## Required work
Copy every line from the one containing "Container->>Document: keypress (bubbling)" through the last line of the records below, both included, and nothing else.

....

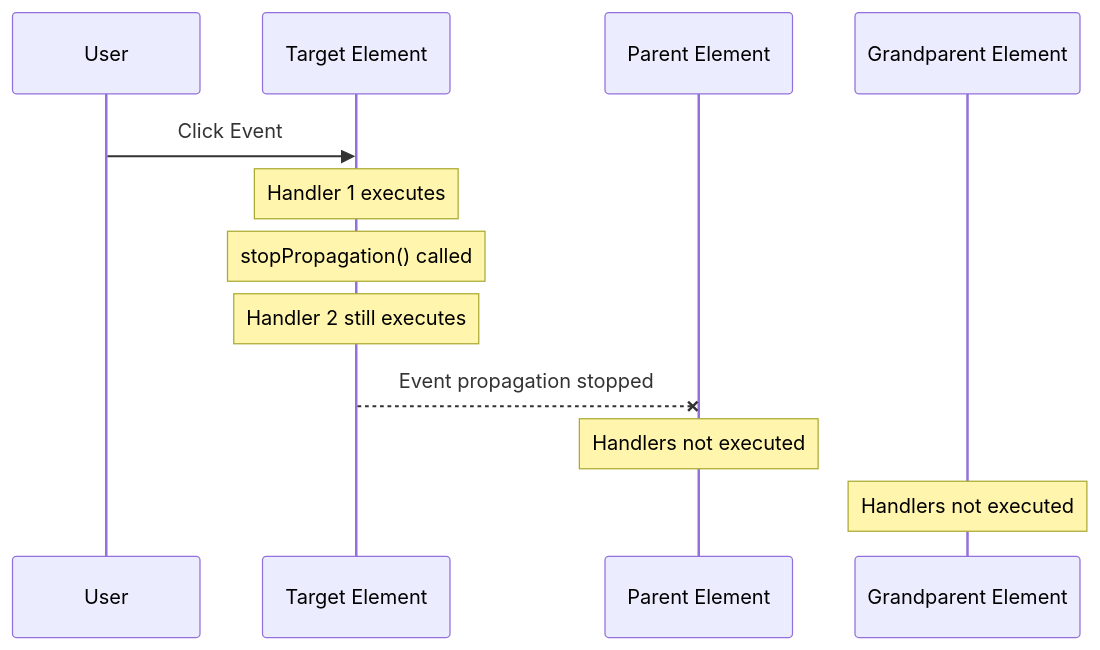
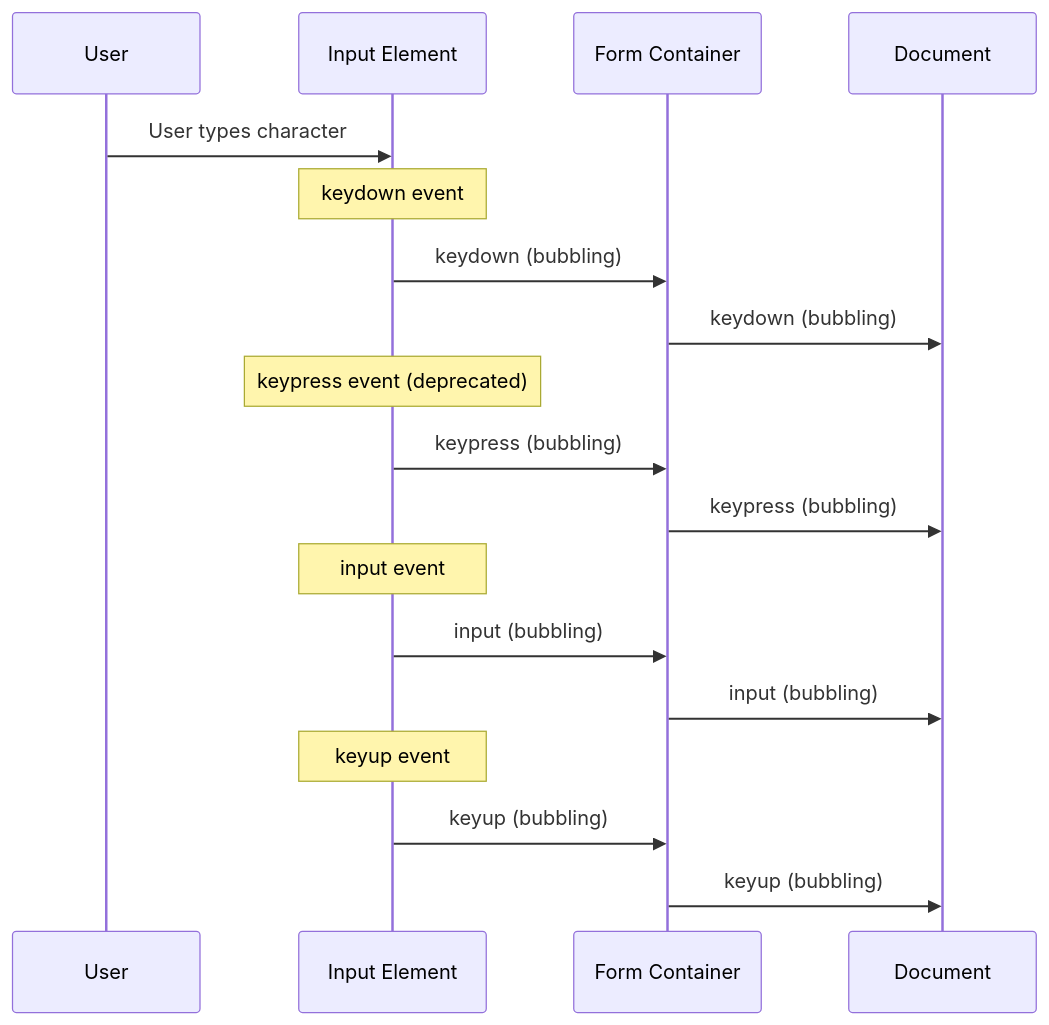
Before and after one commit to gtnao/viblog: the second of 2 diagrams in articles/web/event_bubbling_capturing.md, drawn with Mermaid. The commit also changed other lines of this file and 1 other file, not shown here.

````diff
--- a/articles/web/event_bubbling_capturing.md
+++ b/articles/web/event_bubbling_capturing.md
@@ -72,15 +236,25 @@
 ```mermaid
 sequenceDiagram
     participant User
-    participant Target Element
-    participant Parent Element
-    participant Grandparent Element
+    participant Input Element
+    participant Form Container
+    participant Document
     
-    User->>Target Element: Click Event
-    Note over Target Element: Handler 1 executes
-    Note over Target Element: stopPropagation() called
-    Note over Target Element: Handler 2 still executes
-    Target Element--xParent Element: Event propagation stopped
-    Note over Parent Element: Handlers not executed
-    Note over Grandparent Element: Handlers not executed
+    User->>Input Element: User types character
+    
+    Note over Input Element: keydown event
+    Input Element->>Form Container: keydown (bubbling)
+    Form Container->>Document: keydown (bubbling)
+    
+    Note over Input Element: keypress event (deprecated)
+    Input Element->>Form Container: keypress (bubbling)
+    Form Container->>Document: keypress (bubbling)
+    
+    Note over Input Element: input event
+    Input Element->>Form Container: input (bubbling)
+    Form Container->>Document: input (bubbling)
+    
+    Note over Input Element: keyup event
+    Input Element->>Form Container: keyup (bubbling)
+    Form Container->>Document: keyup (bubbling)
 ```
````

....

## Solved exercise
+    Form Container->>Document: keypress (bubbling)
+    
+    Note over Input Element: input event
+    Input Element->>Form Container: input (bubbling)
+    Form Container->>Document: input (bubbling)
+    
+    Note over Input Element: keyup event
+    Input Element->>Form Container: keyup (bubbling)
+    Form Container->>Document: keyup (bubbling)
 ```
````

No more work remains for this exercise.